Unlike other racing events, adventure races require teams to work together in order to successfully meet each challenge. From calling out coordinates to plotting a course to keeping gear in check, each race team member plays a vital role in navigating a pathway through each section of the race course.
In winter, adventure racers flock to Raid the Rock in Little Rock, which hopes in its 16th year to reinstitute the paddle portion of the race that was canceled last year due to rain and dangerous water conditions last year. Still, despite the uncooperative weather, racers faced extreme situations during the foot and bike portions of the event—starting with the 35-degree starting temperature. Even without the paddle section, the 2015 Raid the Rock course covered 24 miles of biking and 12 miles on foot, with checkpoints located in hard-to-reach spots like the middle of a creek or a culvert underneath the interstate.
Further north, the springtime brings adventure racers to Pack Rat Outdoor Center’s Brewhabushwhack at Byrd’s Adventure Center in Ozark. Unlike Raid the Rock (and other adventure races), this race isn’t dependent on fast times, but rather points awarded for teams that complete tasks. In the Brewhabushwhack, teams can complete their checkpoints in any order—but all checkpoints must be located in order to receive the most points. In addition to these navigational points, teams earn extra rewards by completing survival tasks such as fire-building (without use of lighters or matches), knot-tying, knowledge of local flora and more. It’s an interesting spin on the concept.
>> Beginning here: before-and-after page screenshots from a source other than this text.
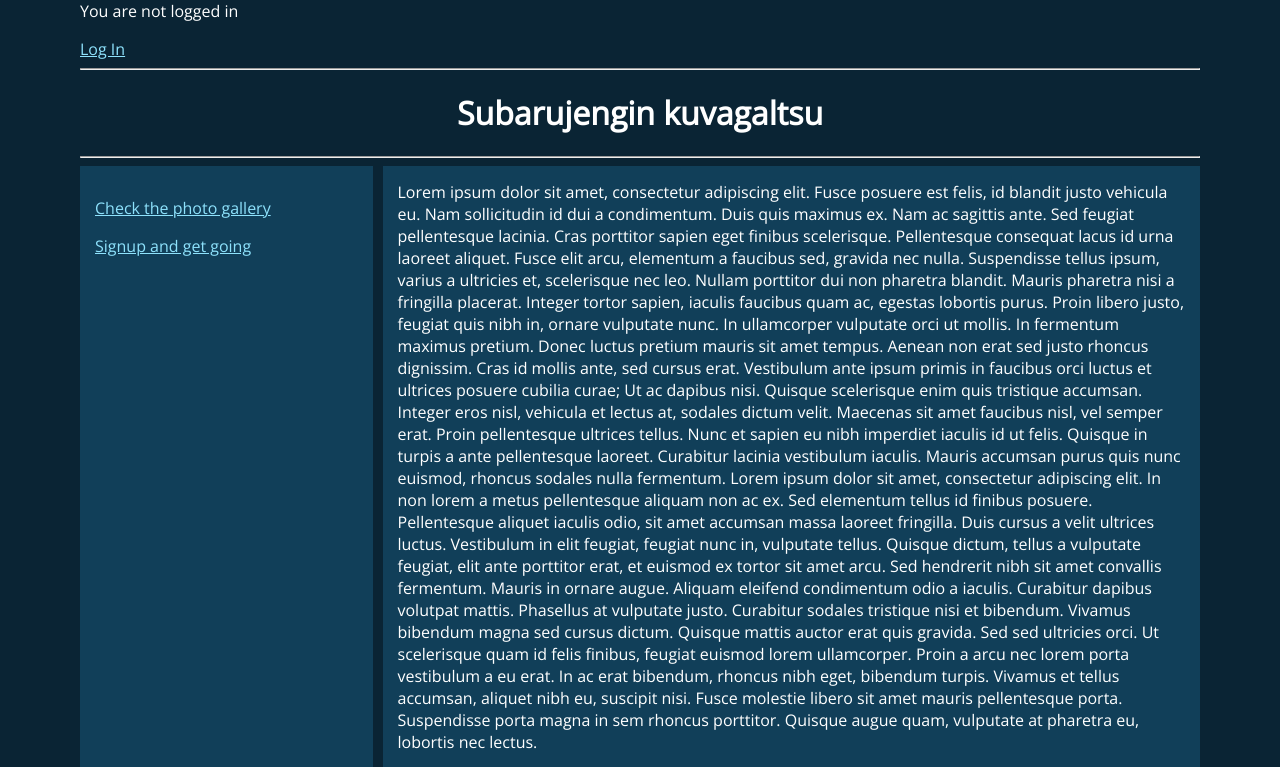
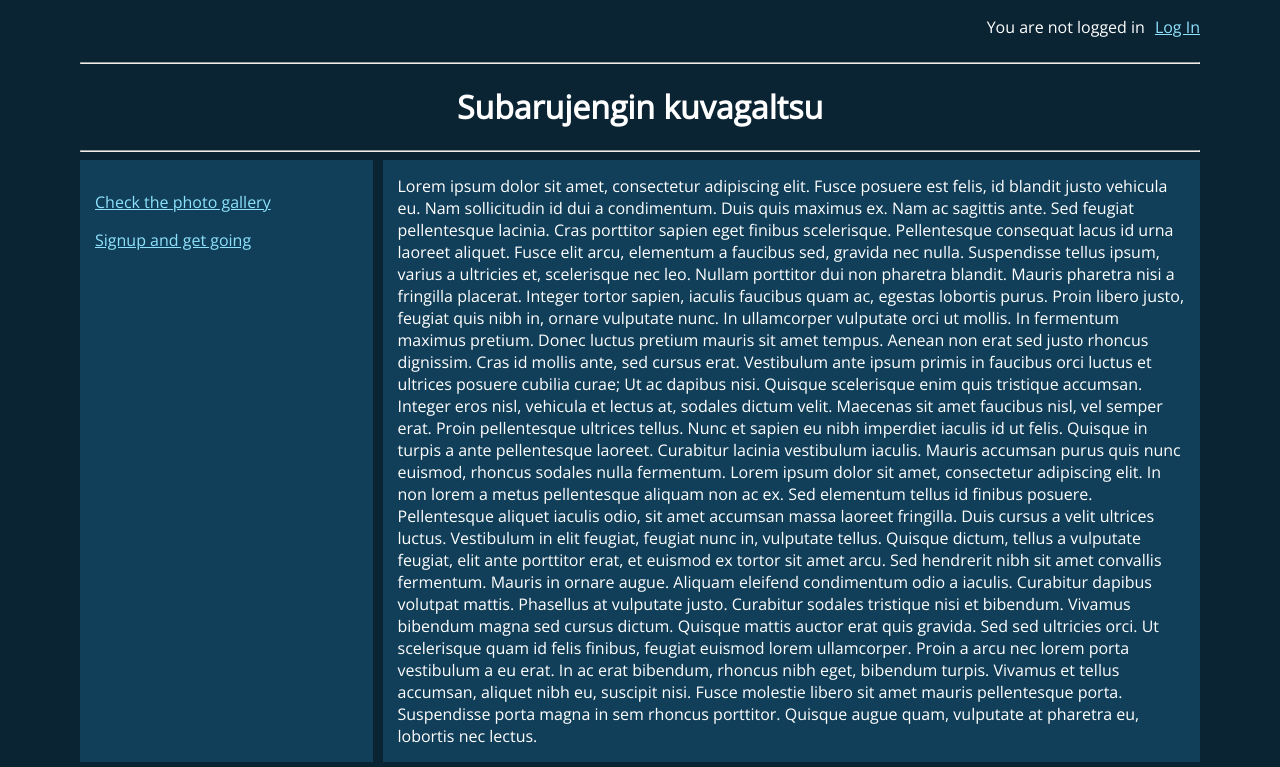
Before and after one commit to elisarissanen/django_photogallery, a Django app: template mysite/pages/templates/pages/index.html in a window 1280 px wide. Shown: the top 767 px of the page. Run offline with Django 3.2, Linux system fonts and the light colour scheme; the template is opened without the code that fills it, so the values that code supplies are empty.

Commit message:
Yläpalkki visuaalinen

```diff
--- a/mysite/pages/static/pages/style.css
+++ b/mysite/pages/static/pages/style.css
@@ -15,6 +15,14 @@
   flex: 3;
   background-color: #113F59;
   padding: 15px;
+}
+
+.ylaleiska{
+  width:100%;
+  display: flex;
+  justify-content: flex-end;
+  align-items: center;
+  gap: 10px;
 }
 
 html {
--- a/mysite/pages/templates/pages/index.html
+++ b/mysite/pages/templates/pages/index.html
@@ -15,7 +15,9 @@
 <body>
 
 <p></p>
-{% block content %}
+
+<section class="ylaleiska">
+  {% block content %}
 {% if user.is_authenticated %}
   Hi {{ user.username }}!
   <p><a href="{% url 'logout' %}">Log Out</a></p>
@@ -24,6 +26,8 @@
   <a href="{% url 'login' %}">Log In</a>
 {% endif %}
 {% endblock %}
+</section>
+
 <hr>
     <h1>Subarujengin kuvagaltsu</h1>
 <hr>
```
Also changed, not shown: mysite/galleria/migrations/0001_initial.py, mysite/galleria/migrations/0002_userphoto_galleria.py (deleted), mysite/galleria/migrations/0003_alter_userphoto_image.py (deleted), mysite/galleria/migrations/0004_alter_userphoto_image.py (deleted), mysite/galleria/migrations/0005_alter_userphoto_image.py (deleted), mysite/galleria/migrations/0006_alter_userphoto_image.py (deleted).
Because of the challenges associated with these races, there’s never a dull moment in an adventure race—which explains the explosive growth in popularity the sport has experienced in recent years. Why simply run, paddle, bike or climb alone when you can do all those things in a single race? It’s the ultimate test of an athlete’s endurance, not to mention a chance to build a team from close friends and fellow adventure-seekers.